10: The Wolves’ Opening Night roster boasts 10 players with NHL experience: Forwards Daniel Carr, Tomas Hyka, Curtis McKenzie, Stefan Matteau, Brandon Pirri and T.J. Tynan, defensemen Griffin Reinhart and Zach Whitecloud and goaltenders Oscar Dansk and Max Lagace. Pirri has seen the most NHL action with 60 goals and 41 assists in 228 games. Hyka, Matteau, Pirri, Whitecloud, Dansk and Lagace all saw time last season with the Vegas Golden Knights — with Lagace posting a 6-7-1 record and 3.92 goals-against average in 16 games and Dansk notching a 3-0-0 record and 1.78 GAA in four games.
48: Since the Chicago Wolves were founded, 48 National Hockey League first-round draft choices have suited up for the team. That list includes a pair of No. 1 overall picks in center Patrik Stefan (1999 by the Atlanta Thrashers) and goaltender Rick DiPietro (2000 by the New York Islanders). The most recent first-rounder to debut with the Wolves is defenseman Griffin Reinhart, who was the No. 4 selection in the 2012 draft. Center Stefan Matteau and defenseman Erik Brännström are the other first-round picks on the Opening Night roster.
60.4: The Wolves have produced a .604 winning percentage on Opening Night, which almost matches the franchise’s .596 winning percentage in all games since the inaugural contest on Oct. 1, 1994. The Wolves own a 12-7-2-3 mark in season openers, which includes a 6-6-1-3 showing on the road. This marks the third year in a row that the Wolves have opened away from Allstate Arena. The last time the Wolves opened a season with a road win was Oct. 4, 2013, with a 2-1 victory at San Antonio. Overall, the Wolves boast a 1,029-661-20-77-114 record — which works out to 2,269 points in 1,905 regular-season games.

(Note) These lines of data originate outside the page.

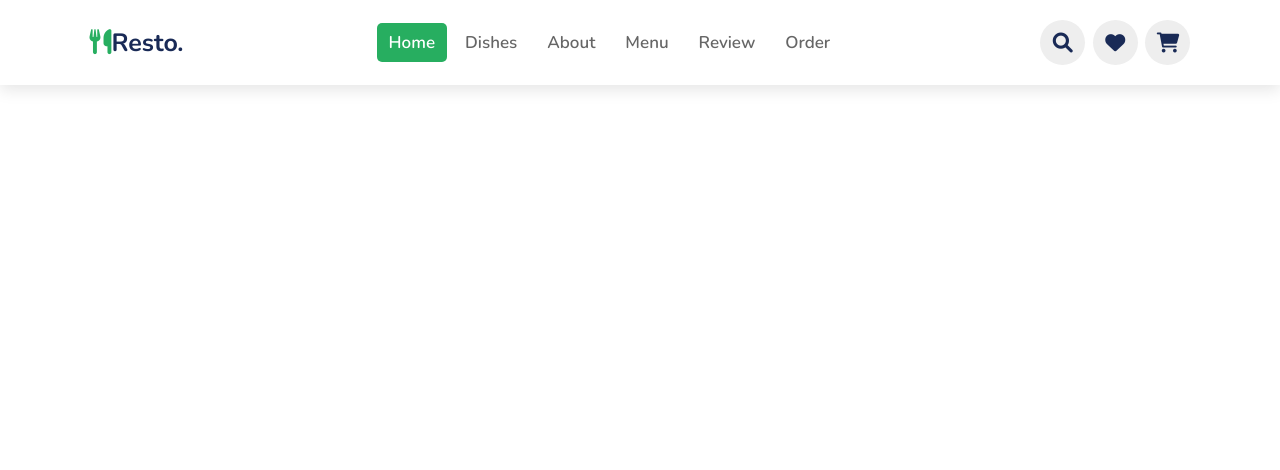
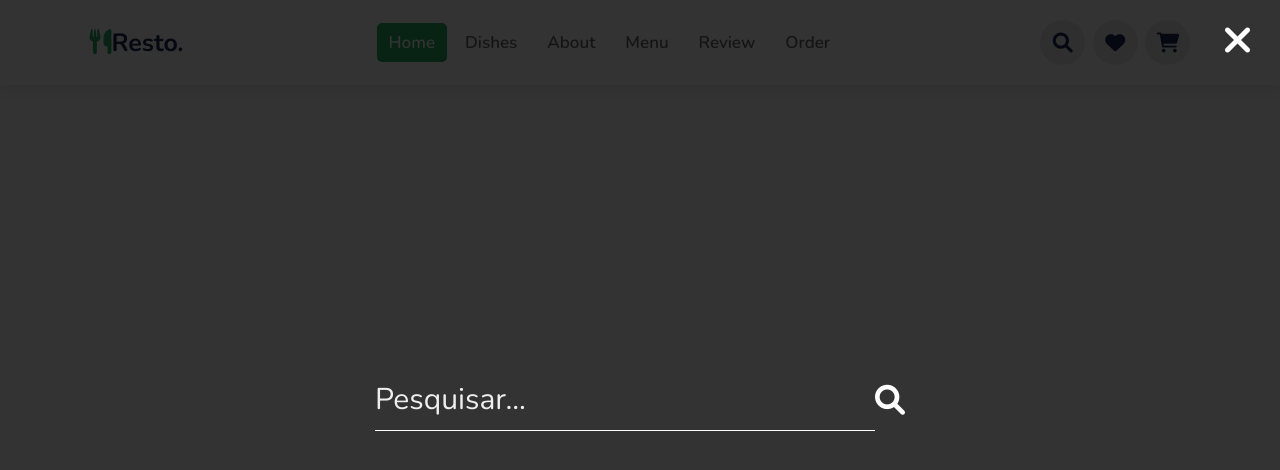
Before and after one commit to Allanlima123/restaurante-web-site, a plain HTML site: page index.html in a window 1280 px wide. Both pictures are taken after a click on the icon 1062 px from the left and 42 px from the top of the page. Drawn offline with nearby package versions, Linux system fonts and the light colour scheme.

Commit message:
criando o menu de pesquisa

```diff
--- a/index.html
+++ b/index.html
@@ -46,9 +46,13 @@
             <a href="#" class="fas fa-heart"></a>
             <a href="#" class="fas fa-shopping-cart"></a>
         </div>
+    </header>
 
-
-    </header>
+    <form action="index.html" id="search-form">
+        <input type="search" name="pesquisar" id="search-box" placeholder="Pesquisar...">
+        <label for="search-box" class="fas fa-search"></label>
+        <i class="fas fa-times" id="close"></i>
+    </form>
 
 
 
--- a/src/estilo/style.css
+++ b/src/estilo/style.css
@@ -71,3 +71,59 @@
 .cabecalho .icones #menu-bars{
     display: none;
 }
+
+#search-form{
+    position: fixed;
+    top: -110%;
+    left: 0;
+    height: 100%;
+    width: 100%;
+    z-index: 110;
+    background: rgba(0,0,0,.8);
+    display: flex;
+    justify-content: center;
+    align-items: center;
+    padding: 0 1rem;
+}
+
+#search-form.active{
+    top: 0;
+}
+
+#search-form #search-box{
+    width: 50rem;
+    border-bottom: .1rem solid var(--cor-branca);
+    padding: 1rem 0;
+    color: var(--cor-branca);
+    font-size: 3rem;
+    text-transform: none;
+    background: none;
+}
+
+#search-form #search-box::placeholder{
+    color: #eee;
+    font-weight: 400;
+}
+
+#search-form #search-box::-webkit-search-cancel-button{
+    -webkit-appearance: none;
+}
+
+#search-form label{
+    color: var(--cor-branca);
+    font-size: 3rem;
+    cursor: pointer;
+}
+
+#search-form label:hover{
+    color: var(--cor-verde);
+}
+
+#search-form #close{
+    position: absolute;
+    color: var(--cor-branca);
+    cursor: pointer;
+    top: 2rem;
+    right: 3rem;
+    font-size: 4rem;
+}
--- a/src/global/global.css
+++ b/src/global/global.css
@@ -71,6 +71,11 @@ html{
         background: #eee;
     }
 
+    #search-form #search-box{
+        width: 90%;
+        margin: 0 1rem;
+    }
+
 
 }
 
--- a/src/js/script.js
+++ b/src/js/script.js
@@ -1,7 +1,5 @@
 var menu = document.querySelector("#menu-bars");
-
 var navbar = document.querySelector(".navbar");
-
 
 menu.onclick = () => {
     menu.classList.toggle('fa-times');
@@ -12,3 +10,13 @@ window.onscroll = () =>{
     menu.classList.remove('fa-times');
     navbar.classList.remove('active');
 }
+
+//Aqui criei o search
+
+document.querySelector('#search-icon').onclick = () =>{
+    document.querySelector('#search-form').classList.toggle('active');
+}
+
+document.querySelector('#close').onclick = () =>{
+    document.querySelector('#search-form').classList.remove('active');
+}
```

350: If you’ve suited up for the Wolves, chances are better than 50/50 that you’ve also played in the National Hockey League. When St. Louis Blues forward Jordan Kyrou made his NHL debut Thursday night, he became the 350th player (out of 605) who has competed for the Wolves and in the NHL. That 57.9 percent overall success rate is even higher among goaltenders. Of the 54 players who’ve tended the net for the Wolves over the years — starting with original goaltenders Ray LeBlanc and Wendell Young and continuing through current Wolves Max Lagace and Oscar Dansk — 37 boast NHL experience (68.5 percent).